I’ve been thinking for a while about this interesting new meme that is increasingly circulating any time there’s an ad, a video, an article acknowledging the hard work of mothers: The idea that thanking mothers is necessarily putting dads down.
(Moms rule, dads drool?)
This week, on the Cool Mom Picks Facebook page, we shared a wonderfully clever Cardstore.com video salute to “the world’s toughest job” which, well, you can guess who they’re referring to what with Mother’s Day coming up and all. We linked to the video knowing darn well that someone would at some point call out the video for not acknowledging dads, who also work very hard at being dads. And that’s just what happened.
So, yes. Those people are right. Great dads are great dads and deserve to be told as much. When you’ve felt marginalized in any way for a long time, it’s understandable that you become sensitive to any perceived slight and seek to correct it. There is also a marked rise of single fatherhood in this country, and marketers need to acknowledge its existence. Not just for the dads, but for their kids.
I think about this every time I see some damn standardized test prep homework question describing how your mother gives you $1 and asks you to go to the store… and have to wonder what happens when the little boy from Sage’s kindergarten who is being raised only by his terrific father comes across that in a few years. Will he see it for what it’s worth, as a question with a fill-in-the-blank generic character that could easily say “Grandma” or “Tom” or “the weird guy at the aquarium?” Or will it sting for him to read it knowing that he cannot put himself in those shoes?

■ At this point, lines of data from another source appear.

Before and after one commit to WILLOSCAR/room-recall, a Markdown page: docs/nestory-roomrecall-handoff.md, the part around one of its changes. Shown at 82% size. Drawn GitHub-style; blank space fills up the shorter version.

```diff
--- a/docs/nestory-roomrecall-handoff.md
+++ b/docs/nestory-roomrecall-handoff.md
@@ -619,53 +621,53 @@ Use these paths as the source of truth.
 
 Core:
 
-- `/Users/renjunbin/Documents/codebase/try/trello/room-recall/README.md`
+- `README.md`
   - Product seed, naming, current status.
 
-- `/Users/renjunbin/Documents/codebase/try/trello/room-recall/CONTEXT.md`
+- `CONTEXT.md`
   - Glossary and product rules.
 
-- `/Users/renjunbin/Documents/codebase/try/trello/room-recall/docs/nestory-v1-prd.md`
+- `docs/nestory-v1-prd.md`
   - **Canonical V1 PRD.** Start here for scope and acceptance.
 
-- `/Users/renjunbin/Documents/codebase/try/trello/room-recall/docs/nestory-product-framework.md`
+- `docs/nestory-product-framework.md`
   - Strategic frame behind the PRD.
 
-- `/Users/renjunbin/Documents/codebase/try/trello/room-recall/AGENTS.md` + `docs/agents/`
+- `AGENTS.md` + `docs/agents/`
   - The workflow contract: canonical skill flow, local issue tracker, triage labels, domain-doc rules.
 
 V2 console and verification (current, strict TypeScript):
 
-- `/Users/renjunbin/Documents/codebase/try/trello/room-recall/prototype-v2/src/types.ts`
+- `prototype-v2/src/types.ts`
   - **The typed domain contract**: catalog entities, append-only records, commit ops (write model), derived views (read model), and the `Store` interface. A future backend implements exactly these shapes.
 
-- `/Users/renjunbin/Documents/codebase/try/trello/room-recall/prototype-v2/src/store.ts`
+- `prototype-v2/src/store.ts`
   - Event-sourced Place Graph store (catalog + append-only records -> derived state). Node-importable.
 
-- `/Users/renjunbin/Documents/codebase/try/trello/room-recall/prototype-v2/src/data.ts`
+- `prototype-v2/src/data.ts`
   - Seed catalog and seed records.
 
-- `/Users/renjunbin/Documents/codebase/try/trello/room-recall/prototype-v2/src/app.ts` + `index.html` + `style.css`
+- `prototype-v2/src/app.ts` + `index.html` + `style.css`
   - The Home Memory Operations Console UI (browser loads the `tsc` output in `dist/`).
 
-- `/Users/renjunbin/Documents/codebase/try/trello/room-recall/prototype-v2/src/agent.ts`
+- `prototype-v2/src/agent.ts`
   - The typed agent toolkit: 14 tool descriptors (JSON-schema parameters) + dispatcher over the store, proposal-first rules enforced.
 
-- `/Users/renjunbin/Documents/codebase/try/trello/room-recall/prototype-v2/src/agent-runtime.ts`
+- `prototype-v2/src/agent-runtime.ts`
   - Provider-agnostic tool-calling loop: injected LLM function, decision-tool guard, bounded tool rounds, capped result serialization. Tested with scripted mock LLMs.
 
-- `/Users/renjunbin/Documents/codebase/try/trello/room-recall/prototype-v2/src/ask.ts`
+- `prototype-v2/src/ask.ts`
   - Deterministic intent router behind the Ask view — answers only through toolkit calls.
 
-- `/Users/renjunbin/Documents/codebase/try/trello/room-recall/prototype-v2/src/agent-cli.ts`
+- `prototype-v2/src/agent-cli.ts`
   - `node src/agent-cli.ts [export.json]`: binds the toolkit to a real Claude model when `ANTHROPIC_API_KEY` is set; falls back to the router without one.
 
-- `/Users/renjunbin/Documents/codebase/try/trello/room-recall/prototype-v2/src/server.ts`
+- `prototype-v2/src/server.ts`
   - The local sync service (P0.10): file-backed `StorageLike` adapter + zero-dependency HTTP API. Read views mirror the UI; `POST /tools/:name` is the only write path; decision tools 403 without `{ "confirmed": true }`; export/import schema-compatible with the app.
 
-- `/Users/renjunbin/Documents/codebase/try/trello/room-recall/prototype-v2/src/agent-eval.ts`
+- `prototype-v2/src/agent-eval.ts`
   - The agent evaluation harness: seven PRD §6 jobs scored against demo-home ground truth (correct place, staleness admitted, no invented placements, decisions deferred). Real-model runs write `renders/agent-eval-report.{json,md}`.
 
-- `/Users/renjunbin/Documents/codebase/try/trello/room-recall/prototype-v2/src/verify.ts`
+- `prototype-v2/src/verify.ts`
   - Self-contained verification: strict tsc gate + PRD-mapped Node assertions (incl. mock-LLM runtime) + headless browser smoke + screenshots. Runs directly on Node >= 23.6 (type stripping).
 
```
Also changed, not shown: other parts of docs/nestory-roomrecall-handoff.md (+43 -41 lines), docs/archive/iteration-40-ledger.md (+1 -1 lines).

Feeling left out is a valid emotion. We’ve all been there. But the question for me is, are we confusing not being included with exclusion?
Also, is it so bad to just step back and allow moms, who often feel undervalued and underappreciated and exhausted as a whole, to get a little pat on the back from the world? And beyond that, can’t they just get that pat on the back without someone having to add, “oh and dads? You’re pretty swell too.”
It reminds me very much of how my kids try and play this same game with me.
For example. I’ll tell Sage that I’m so impressed with the book on penguins that she wrote in school. Thalia will overhear it, jump in and ask, “what about me? How was my homework? Did I do a good job too?” I have learned not to say “you’re great too, honey!” all the time. But instead, to explain that I love them both and they both do things well, but that I am entitled to compliment one without complimenting the other at every instance.
It doesn’t mean I love any one less or more than the other; just that there are times to give praise, times to receive it, and times to sit back and listen and just feel happy for your sister.
Equity over equality.
(They don’t understand that at all right now, but eh. One day.)
I have been a vocal advocate of positive portrayals of fathers in advertising. I recognize that they too are undervalued and misrepresented in their own way, and I will continue to support more progress towards inclusiveness. But inclusiveness isn’t the same as all-inclusiveness. And that’s where I think we’re starting to go off the rails a bit.
With Mother’s Day coming up. I want to be able to say, “yo, moms! Way to go. Keep it up!” without the fear of criticism that I’m somehow leaving fatherhood out.
Otherwise, where does it end? Are we just going start saying Happy Human’s Day! once a year and leave it at that?
It’s my hope that sometimes we can thank moms for the jobs they do. Other times, we can thank dads for the jobs they do. We can say “Grandmas rock” without Grandpas world over taking up with pitchforks and torches and storming the headquarters of American Greetings. We can say, “Dad you’re the best” and not presume that means that Mom is second best.
And when Father’s Day rolls around in June, I really hope we say just that. Whether or not we’re selling soap or cards or razors, or just saying it because, at that moment, that’s exactly how we feel.